**What is being asked:**
Working from the records below, repeat exactly the lines starting at the line that contains "form; blank space fills up the shorter version." and ending at the line that contains "Also changed, not shown: parts of 9", inclusive.

(Revision tracking records)
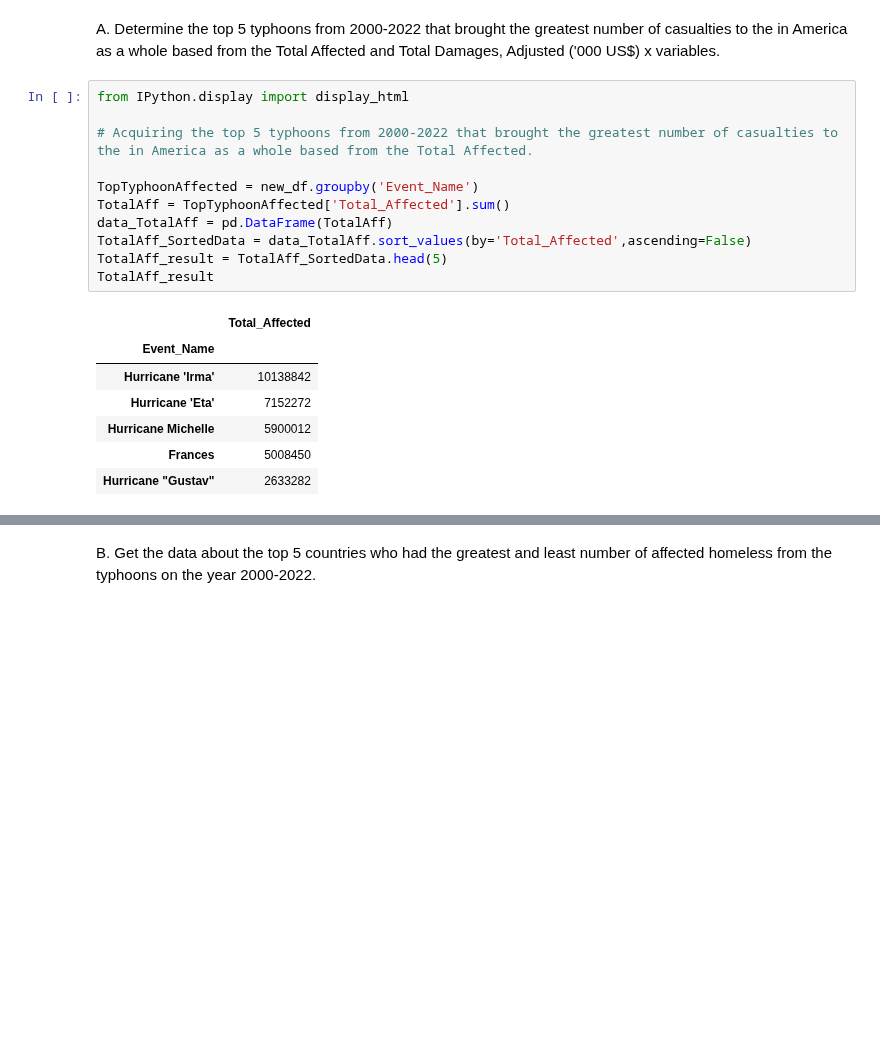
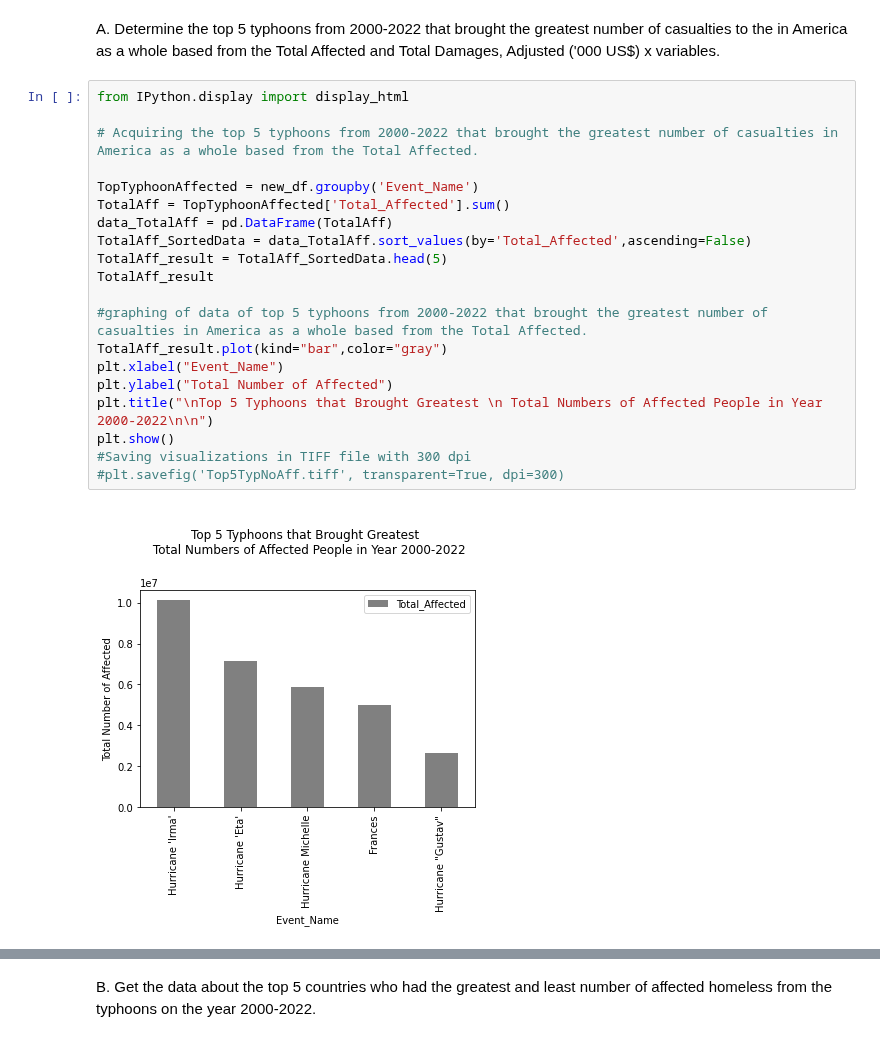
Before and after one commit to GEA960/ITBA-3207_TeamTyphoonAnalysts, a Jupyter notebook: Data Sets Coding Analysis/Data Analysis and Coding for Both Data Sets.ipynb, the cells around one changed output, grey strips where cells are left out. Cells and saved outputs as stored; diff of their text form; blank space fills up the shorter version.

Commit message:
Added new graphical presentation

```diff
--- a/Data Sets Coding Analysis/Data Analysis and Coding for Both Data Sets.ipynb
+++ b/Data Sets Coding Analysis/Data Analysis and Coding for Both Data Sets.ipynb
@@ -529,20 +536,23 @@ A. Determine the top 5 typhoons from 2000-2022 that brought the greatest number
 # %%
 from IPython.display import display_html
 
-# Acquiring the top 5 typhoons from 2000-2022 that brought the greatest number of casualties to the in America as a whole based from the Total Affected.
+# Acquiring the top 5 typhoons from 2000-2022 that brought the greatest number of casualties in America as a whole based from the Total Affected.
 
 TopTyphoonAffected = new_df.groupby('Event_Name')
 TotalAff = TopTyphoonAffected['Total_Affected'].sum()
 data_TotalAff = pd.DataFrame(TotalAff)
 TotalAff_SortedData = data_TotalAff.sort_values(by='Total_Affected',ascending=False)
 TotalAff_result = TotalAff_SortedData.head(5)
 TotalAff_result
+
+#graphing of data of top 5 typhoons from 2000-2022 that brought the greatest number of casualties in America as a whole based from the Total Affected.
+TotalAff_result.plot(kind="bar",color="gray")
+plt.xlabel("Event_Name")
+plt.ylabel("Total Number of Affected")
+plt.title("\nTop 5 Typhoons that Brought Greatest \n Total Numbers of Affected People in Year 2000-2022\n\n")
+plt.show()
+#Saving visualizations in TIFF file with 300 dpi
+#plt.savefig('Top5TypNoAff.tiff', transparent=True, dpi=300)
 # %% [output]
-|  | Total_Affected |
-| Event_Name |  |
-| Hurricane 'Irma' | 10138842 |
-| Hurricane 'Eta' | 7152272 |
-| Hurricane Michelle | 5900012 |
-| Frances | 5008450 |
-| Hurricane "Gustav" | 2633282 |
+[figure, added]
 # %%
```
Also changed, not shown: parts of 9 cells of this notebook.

==

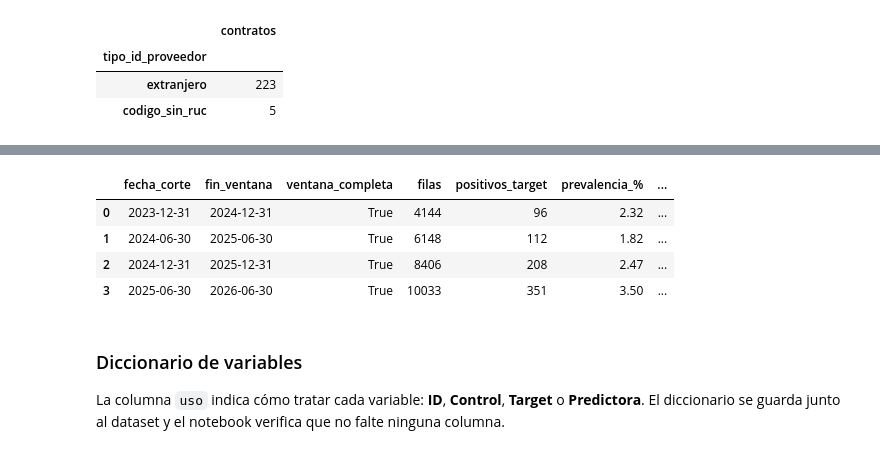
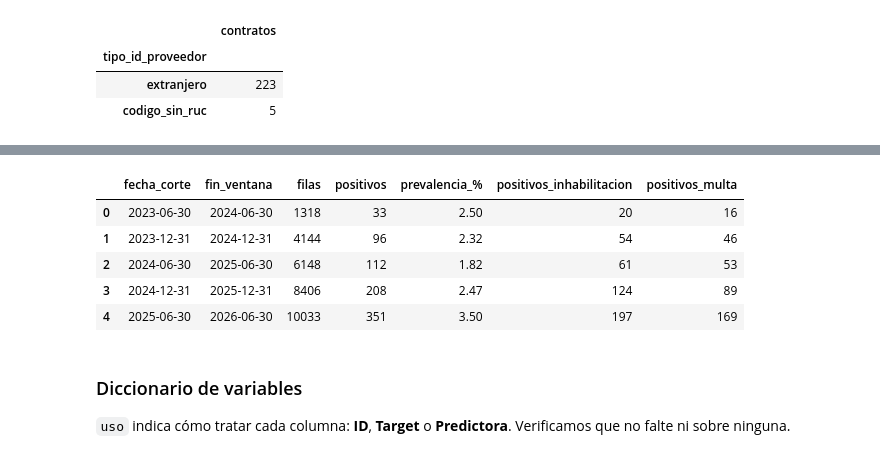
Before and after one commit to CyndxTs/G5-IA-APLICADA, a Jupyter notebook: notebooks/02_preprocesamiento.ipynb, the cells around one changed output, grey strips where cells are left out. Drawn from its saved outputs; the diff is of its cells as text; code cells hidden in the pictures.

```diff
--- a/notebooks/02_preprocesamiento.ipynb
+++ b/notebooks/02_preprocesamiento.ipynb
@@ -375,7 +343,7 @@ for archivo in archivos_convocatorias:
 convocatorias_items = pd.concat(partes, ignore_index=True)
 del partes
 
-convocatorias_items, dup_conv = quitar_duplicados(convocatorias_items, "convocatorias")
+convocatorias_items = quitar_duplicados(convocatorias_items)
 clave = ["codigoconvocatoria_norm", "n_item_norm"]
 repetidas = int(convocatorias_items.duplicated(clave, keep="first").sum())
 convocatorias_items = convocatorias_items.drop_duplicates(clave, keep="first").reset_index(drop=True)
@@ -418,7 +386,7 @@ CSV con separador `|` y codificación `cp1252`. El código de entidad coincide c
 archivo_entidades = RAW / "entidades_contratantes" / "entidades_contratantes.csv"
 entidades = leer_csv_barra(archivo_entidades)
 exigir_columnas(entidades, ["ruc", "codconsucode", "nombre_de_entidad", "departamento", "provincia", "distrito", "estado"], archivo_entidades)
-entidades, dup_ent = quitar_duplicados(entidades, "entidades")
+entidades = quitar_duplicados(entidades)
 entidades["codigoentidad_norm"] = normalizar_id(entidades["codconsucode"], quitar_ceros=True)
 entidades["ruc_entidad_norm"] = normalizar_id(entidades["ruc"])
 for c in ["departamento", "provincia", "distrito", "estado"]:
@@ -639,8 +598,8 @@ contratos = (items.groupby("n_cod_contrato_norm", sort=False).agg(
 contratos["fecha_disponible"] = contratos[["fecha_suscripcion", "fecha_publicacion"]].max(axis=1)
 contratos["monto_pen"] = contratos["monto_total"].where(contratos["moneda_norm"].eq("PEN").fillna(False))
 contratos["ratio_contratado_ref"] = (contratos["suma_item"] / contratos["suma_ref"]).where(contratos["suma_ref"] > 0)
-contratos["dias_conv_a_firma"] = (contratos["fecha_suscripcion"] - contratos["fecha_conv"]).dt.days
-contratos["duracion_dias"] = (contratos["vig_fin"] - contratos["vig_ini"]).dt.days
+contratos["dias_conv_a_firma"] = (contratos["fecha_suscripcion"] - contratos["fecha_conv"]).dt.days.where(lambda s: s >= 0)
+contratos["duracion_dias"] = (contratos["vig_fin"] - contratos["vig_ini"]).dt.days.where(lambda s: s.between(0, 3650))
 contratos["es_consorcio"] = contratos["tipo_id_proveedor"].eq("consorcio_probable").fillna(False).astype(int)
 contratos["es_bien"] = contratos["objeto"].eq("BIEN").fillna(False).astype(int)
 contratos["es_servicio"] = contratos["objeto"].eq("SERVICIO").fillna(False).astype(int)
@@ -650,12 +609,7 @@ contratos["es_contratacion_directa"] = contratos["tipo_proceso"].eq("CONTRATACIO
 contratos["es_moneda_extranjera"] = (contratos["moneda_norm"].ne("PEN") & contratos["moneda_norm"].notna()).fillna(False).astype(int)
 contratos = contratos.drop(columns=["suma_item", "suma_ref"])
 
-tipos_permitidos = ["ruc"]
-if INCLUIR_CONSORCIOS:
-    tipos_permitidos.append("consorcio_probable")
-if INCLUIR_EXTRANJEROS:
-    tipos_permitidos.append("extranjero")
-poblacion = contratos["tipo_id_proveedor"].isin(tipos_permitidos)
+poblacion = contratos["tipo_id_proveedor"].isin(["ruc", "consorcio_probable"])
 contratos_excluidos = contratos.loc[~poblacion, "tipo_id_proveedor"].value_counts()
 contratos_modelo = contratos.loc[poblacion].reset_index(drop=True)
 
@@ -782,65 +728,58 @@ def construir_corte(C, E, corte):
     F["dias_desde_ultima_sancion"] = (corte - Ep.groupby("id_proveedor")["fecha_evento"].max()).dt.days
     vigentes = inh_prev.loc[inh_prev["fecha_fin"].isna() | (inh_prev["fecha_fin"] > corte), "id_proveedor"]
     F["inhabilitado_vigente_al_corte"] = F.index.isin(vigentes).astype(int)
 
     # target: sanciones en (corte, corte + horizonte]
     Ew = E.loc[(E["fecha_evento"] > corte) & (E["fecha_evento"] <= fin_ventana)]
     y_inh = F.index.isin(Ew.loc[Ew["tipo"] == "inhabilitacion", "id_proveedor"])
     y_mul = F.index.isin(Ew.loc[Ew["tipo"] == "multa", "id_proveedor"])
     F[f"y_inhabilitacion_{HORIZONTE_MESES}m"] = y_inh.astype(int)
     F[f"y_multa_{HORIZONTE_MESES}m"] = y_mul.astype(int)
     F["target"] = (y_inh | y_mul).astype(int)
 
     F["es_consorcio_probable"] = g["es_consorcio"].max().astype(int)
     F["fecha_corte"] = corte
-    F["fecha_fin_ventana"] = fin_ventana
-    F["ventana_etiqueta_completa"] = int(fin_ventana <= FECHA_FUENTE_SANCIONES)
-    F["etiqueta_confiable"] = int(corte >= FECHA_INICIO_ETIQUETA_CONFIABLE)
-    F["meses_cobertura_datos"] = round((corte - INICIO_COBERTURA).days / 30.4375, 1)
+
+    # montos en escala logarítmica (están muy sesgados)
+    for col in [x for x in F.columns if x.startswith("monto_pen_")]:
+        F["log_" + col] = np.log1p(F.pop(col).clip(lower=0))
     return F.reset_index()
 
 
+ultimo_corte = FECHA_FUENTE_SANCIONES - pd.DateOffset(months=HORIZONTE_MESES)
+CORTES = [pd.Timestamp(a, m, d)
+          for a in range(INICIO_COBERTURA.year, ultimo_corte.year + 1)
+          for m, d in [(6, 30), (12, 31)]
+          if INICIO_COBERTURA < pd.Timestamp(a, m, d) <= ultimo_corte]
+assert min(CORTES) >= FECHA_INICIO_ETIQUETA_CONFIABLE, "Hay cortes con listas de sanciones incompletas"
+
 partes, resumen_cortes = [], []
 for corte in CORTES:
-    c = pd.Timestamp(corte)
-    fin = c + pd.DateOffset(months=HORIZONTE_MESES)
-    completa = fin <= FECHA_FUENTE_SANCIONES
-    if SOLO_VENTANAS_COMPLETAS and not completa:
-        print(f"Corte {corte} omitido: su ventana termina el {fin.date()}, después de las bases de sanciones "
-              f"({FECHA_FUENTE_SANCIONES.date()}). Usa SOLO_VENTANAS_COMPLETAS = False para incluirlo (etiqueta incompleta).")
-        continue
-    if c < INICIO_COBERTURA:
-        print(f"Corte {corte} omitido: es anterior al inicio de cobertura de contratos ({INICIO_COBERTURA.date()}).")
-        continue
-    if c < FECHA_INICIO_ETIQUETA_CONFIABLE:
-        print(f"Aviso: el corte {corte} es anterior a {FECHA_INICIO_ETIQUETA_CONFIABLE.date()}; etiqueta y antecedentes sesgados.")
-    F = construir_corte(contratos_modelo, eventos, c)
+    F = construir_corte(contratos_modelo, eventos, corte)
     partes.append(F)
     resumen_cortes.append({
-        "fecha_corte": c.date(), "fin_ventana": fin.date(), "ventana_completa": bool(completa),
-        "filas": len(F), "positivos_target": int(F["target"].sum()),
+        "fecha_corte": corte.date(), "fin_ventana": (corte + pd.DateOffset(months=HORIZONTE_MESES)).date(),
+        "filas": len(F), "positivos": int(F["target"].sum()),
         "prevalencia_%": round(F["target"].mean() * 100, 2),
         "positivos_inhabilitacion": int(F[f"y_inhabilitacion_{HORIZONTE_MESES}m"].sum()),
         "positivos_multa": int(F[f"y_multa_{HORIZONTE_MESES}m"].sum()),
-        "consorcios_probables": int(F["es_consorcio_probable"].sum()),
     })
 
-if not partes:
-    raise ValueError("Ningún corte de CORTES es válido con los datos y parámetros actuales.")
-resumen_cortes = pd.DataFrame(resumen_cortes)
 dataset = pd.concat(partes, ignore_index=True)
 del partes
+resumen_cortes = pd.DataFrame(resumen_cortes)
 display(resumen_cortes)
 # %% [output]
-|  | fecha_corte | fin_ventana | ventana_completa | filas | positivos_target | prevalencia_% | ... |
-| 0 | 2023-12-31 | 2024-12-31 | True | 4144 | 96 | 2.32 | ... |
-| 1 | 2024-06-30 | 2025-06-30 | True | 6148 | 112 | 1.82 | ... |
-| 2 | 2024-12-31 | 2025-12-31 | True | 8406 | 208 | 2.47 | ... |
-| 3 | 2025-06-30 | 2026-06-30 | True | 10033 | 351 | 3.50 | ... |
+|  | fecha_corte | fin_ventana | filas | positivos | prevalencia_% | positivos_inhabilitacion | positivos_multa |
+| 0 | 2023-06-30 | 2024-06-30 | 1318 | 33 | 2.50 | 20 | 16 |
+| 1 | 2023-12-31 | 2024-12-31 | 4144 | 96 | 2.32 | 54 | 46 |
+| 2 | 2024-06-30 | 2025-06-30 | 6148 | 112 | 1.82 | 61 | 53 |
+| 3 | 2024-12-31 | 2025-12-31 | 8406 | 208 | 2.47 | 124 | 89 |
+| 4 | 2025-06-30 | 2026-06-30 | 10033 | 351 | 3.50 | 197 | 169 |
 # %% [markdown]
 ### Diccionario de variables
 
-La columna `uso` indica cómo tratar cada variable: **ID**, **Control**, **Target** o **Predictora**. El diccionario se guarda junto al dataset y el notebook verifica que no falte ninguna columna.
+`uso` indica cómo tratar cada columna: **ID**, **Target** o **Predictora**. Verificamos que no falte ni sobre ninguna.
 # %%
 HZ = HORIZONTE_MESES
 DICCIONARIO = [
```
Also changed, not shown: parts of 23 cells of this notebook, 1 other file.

* * *

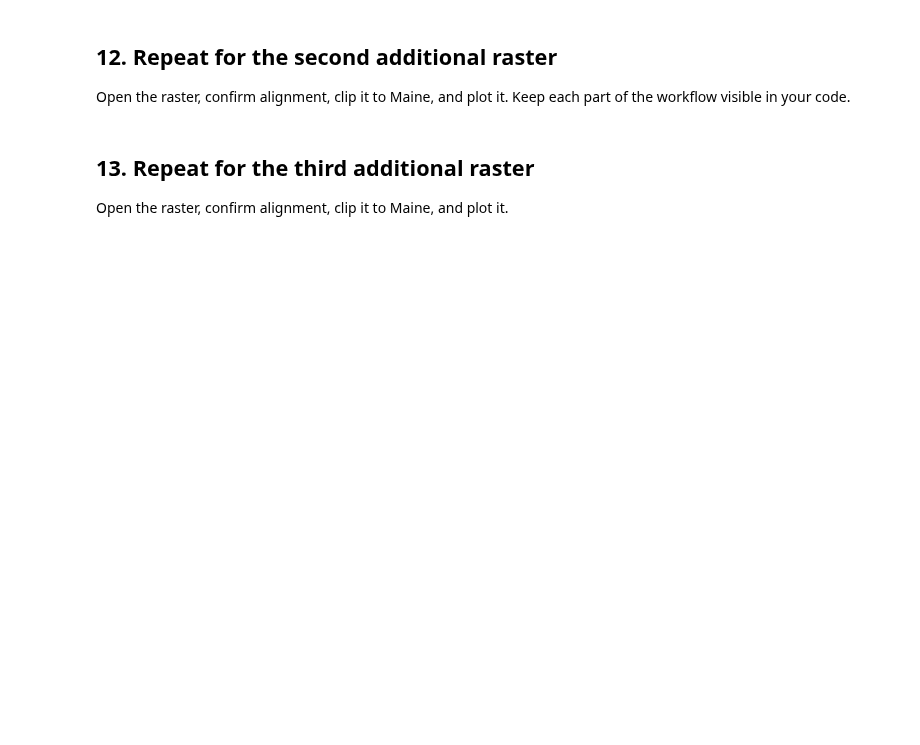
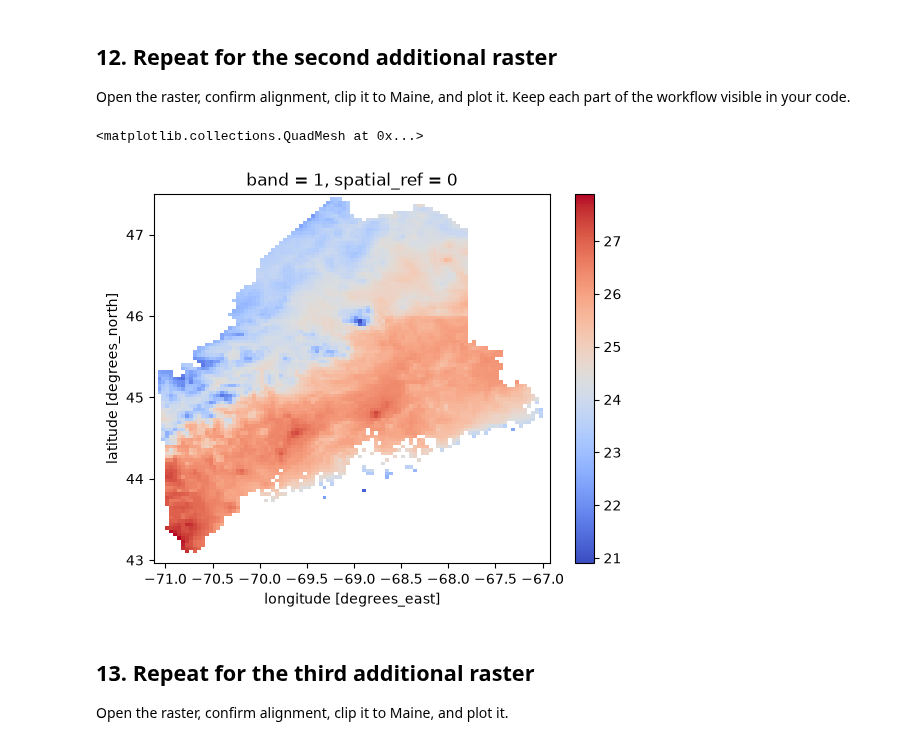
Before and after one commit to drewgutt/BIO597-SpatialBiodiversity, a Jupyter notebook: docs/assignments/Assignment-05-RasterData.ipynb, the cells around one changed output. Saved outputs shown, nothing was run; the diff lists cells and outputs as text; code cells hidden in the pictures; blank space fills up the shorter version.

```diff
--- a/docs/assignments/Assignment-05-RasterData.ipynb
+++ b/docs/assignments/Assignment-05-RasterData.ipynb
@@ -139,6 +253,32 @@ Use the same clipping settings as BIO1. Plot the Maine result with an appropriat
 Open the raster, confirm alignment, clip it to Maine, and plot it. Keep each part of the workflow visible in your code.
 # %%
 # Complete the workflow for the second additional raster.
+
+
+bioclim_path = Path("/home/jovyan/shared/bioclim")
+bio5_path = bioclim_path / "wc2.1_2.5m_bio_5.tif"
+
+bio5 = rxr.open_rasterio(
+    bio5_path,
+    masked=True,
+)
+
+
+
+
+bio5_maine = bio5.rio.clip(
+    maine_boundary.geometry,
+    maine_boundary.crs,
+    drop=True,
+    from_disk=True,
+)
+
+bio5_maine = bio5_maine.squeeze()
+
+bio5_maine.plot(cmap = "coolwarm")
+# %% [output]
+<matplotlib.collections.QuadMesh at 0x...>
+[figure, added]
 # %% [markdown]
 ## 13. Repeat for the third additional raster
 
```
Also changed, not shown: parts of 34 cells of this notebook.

**Problem solution:**
Before and after one commit to GEA960/ITBA-3207_TeamTyphoonAnalysts, a Jupyter notebook: Data Sets Coding Analysis/Data Analysis and Coding for Both Data Sets.ipynb, the cells around one changed output, grey strips where cells are left out. Cells and saved outputs as stored; diff of their text form; blank space fills up the shorter version.

Commit message:
Added new graphical presentation

```diff
--- a/Data Sets Coding Analysis/Data Analysis and Coding for Both Data Sets.ipynb
+++ b/Data Sets Coding Analysis/Data Analysis and Coding for Both Data Sets.ipynb
@@ -529,20 +536,23 @@ A. Determine the top 5 typhoons from 2000-2022 that brought the greatest number
 # %%
 from IPython.display import display_html
 
-# Acquiring the top 5 typhoons from 2000-2022 that brought the greatest number of casualties to the in America as a whole based from the Total Affected.
+# Acquiring the top 5 typhoons from 2000-2022 that brought the greatest number of casualties in America as a whole based from the Total Affected.
 
 TopTyphoonAffected = new_df.groupby('Event_Name')
 TotalAff = TopTyphoonAffected['Total_Affected'].sum()
 data_TotalAff = pd.DataFrame(TotalAff)
 TotalAff_SortedData = data_TotalAff.sort_values(by='Total_Affected',ascending=False)
 TotalAff_result = TotalAff_SortedData.head(5)
 TotalAff_result
+
+#graphing of data of top 5 typhoons from 2000-2022 that brought the greatest number of casualties in America as a whole based from the Total Affected.
+TotalAff_result.plot(kind="bar",color="gray")
+plt.xlabel("Event_Name")
+plt.ylabel("Total Number of Affected")
+plt.title("\nTop 5 Typhoons that Brought Greatest \n Total Numbers of Affected People in Year 2000-2022\n\n")
+plt.show()
+#Saving visualizations in TIFF file with 300 dpi
+#plt.savefig('Top5TypNoAff.tiff', transparent=True, dpi=300)
 # %% [output]
-|  | Total_Affected |
-| Event_Name |  |
-| Hurricane 'Irma' | 10138842 |
-| Hurricane 'Eta' | 7152272 |
-| Hurricane Michelle | 5900012 |
-| Frances | 5008450 |
-| Hurricane "Gustav" | 2633282 |
+[figure, added]
 # %%
```
Also changed, not shown: parts of 9 cells of this notebook.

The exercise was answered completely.